The extension is scheduled to begin on Thursday night, when the current lockdown was slated to end. Israel’s current and third national COVID-19 lockdown began on Dec. 27, but restrictions were tightened on Jan. 8 as morbidity continued to rise, with the Health Ministry confirming the presence in the country of both the U.K. and South African variants of the virus.

According to the new travel restrictions, which are scheduled to begin on Jan. 23, anyone entering Israel will have had to present airline personnel in the country of origin with confirmation of a negative coronavirus PCR test taken within 72 hours ahead of take-off—or Health Ministry documentation of the travelers having recovered from COVID-19 or having been vaccinated.

As of Wednesday morning, 1,142 new coronavirus cases had been identified in the country, according to the Health Ministry, and a total of 2,261,843 Israelis had received the first dose rose of the vaccine, representing 25.45 percent of the population.
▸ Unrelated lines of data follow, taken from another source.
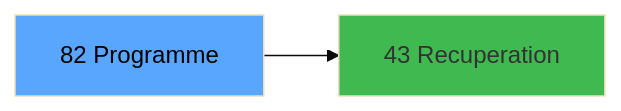
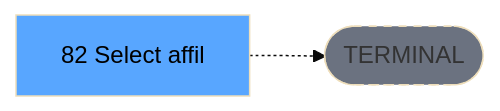
One commit to thonyAGP/lecteur-magic changed the third of 3 diagrams in .openspec/renders/ADH-IDE-82.md. Above: the diagram before and after it, drawn with Mermaid (base theme). The commit also changed other lines of this file and 701 other files, not shown here.

````diff
--- a/.openspec/renders/ADH-IDE-82.md
+++ b/.openspec/renders/ADH-IDE-82.md
@@ -148,8 +136,8 @@
 ```mermaid
 graph LR
-    T[82 Programme]
-    C43[43 Recuperation]
-    T --> C43
+    T[82    Select affil]
+    TERM([TERMINAL])
+    T -.-> TERM
+    style TERM fill:#6b7280,stroke-dasharray: 5 5
     style T fill:#58a6ff,color:#000
-    style C43 fill:#3fb950
 ```
````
A total of 540, 406 had received the second dose, or 6.08 percent of the population, according to the Health Ministry.

According to the results of a serological study conducted by Tel Aviv’s Sheba Medical Center at Tel HaShomer published on Monday, more than 98 percent of the people who received both doses of the COVID-19 vaccine developed antibodies that neutralize the virus.

The study tested subjects for antibodies a week after they received their second dose. Out of the 102 tests analyzed, researchers saw the level of antibodies jump by factors ranging from six to 20—even higher than the level of antibodies measured in recovered COVID-19 patients who had been seriously ill.

Israel kicked off its vaccination campaign last month with members of the over-60 population receiving the first dose. The age group was lowered to those above the age of 55 and then 50 in the weeks that followed. On Tuesday, the Health Ministry lowered the age to 40.


Jewish News Syndicate

With geographic, political and social divides growing wider, high-quality reporting and informed analysis are more important than ever to keep people connected.

Our ability to cover the most important issues in Israel and throughout the Jewish world—without the standard media bias—depends on the support of committed readers.

If you appreciate the value of our news service and recognize how JNS stands out among the competition, please click on the link and make a one-time or monthly contribution.

We appreciate your support.